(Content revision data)
=== Section Start ===

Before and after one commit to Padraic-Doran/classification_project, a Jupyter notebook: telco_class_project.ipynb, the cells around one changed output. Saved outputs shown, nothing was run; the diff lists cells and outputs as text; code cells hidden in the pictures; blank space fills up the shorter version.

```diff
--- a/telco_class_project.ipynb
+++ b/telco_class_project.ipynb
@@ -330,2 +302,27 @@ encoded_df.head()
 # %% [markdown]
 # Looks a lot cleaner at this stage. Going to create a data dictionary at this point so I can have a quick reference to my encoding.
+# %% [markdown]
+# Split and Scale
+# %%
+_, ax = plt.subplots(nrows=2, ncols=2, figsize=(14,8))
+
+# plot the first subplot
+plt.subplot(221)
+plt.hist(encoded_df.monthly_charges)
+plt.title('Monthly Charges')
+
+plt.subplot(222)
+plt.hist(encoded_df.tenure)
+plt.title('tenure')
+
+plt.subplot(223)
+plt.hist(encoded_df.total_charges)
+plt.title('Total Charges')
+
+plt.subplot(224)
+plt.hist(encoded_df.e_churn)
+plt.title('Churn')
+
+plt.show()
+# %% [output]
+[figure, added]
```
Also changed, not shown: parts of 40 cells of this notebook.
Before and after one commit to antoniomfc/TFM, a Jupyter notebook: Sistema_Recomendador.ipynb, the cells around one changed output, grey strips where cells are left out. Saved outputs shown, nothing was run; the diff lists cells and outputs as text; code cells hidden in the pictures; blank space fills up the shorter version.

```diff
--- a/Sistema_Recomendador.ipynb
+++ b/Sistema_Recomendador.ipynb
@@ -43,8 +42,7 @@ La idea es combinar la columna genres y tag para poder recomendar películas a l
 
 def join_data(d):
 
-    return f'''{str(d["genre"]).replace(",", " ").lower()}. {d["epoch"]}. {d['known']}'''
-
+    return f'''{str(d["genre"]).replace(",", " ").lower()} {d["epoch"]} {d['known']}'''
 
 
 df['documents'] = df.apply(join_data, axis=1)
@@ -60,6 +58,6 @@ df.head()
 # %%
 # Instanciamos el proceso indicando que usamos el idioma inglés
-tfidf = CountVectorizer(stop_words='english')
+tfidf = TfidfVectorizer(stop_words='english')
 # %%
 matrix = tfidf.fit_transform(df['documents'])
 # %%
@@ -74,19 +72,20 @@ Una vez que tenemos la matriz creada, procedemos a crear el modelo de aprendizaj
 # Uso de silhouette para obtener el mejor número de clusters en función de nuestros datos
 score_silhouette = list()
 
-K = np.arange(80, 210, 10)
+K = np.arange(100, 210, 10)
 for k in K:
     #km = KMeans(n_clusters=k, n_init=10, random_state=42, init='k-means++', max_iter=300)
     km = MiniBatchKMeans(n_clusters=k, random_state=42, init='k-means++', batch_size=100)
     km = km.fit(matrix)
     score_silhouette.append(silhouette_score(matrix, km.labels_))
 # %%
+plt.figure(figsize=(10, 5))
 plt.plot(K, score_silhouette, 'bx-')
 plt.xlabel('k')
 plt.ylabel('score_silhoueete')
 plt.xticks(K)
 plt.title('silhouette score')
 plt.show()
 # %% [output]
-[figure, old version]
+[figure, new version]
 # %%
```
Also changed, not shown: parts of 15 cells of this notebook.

=== Section End ===

Try it >> Output every line above without altering anything.

Exercise output >>
Before and after one commit to Padraic-Doran/classification_project, a Jupyter notebook: telco_class_project.ipynb, the cells around one changed output. Saved outputs shown, nothing was run; the diff lists cells and outputs as text; code cells hidden in the pictures; blank space fills up the shorter version.

```diff
--- a/telco_class_project.ipynb
+++ b/telco_class_project.ipynb
@@ -330,2 +302,27 @@ encoded_df.head()
 # %% [markdown]
 # Looks a lot cleaner at this stage. Going to create a data dictionary at this point so I can have a quick reference to my encoding.
+# %% [markdown]
+# Split and Scale
+# %%
+_, ax = plt.subplots(nrows=2, ncols=2, figsize=(14,8))
+
+# plot the first subplot
+plt.subplot(221)
+plt.hist(encoded_df.monthly_charges)
+plt.title('Monthly Charges')
+
+plt.subplot(222)
+plt.hist(encoded_df.tenure)
+plt.title('tenure')
+
+plt.subplot(223)
+plt.hist(encoded_df.total_charges)
+plt.title('Total Charges')
+
+plt.subplot(224)
+plt.hist(encoded_df.e_churn)
+plt.title('Churn')
+
+plt.show()
+# %% [output]
+[figure, added]
```
Also changed, not shown: parts of 40 cells of this notebook.
Before and after one commit to antoniomfc/TFM, a Jupyter notebook: Sistema_Recomendador.ipynb, the cells around one changed output, grey strips where cells are left out. Saved outputs shown, nothing was run; the diff lists cells and outputs as text; code cells hidden in the pictures; blank space fills up the shorter version.

```diff
--- a/Sistema_Recomendador.ipynb
+++ b/Sistema_Recomendador.ipynb
@@ -43,8 +42,7 @@ La idea es combinar la columna genres y tag para poder recomendar películas a l
 
 def join_data(d):
 
-    return f'''{str(d["genre"]).replace(",", " ").lower()}. {d["epoch"]}. {d['known']}'''
-
+    return f'''{str(d["genre"]).replace(",", " ").lower()} {d["epoch"]} {d['known']}'''
 
 
 df['documents'] = df.apply(join_data, axis=1)
@@ -60,6 +58,6 @@ df.head()
 # %%
 # Instanciamos el proceso indicando que usamos el idioma inglés
-tfidf = CountVectorizer(stop_words='english')
+tfidf = TfidfVectorizer(stop_words='english')
 # %%
 matrix = tfidf.fit_transform(df['documents'])
 # %%
@@ -74,19 +72,20 @@ Una vez que tenemos la matriz creada, procedemos a crear el modelo de aprendizaj
 # Uso de silhouette para obtener el mejor número de clusters en función de nuestros datos
 score_silhouette = list()
 
-K = np.arange(80, 210, 10)
+K = np.arange(100, 210, 10)
 for k in K:
     #km = KMeans(n_clusters=k, n_init=10, random_state=42, init='k-means++', max_iter=300)
     km = MiniBatchKMeans(n_clusters=k, random_state=42, init='k-means++', batch_size=100)
     km = km.fit(matrix)
     score_silhouette.append(silhouette_score(matrix, km.labels_))
 # %%
+plt.figure(figsize=(10, 5))
 plt.plot(K, score_silhouette, 'bx-')
 plt.xlabel('k')
 plt.ylabel('score_silhoueete')
 plt.xticks(K)
 plt.title('silhouette score')
 plt.show()
 # %% [output]
-[figure, old version]
+[figure, new version]
 # %%
```
Also changed, not shown: parts of 15 cells of this notebook.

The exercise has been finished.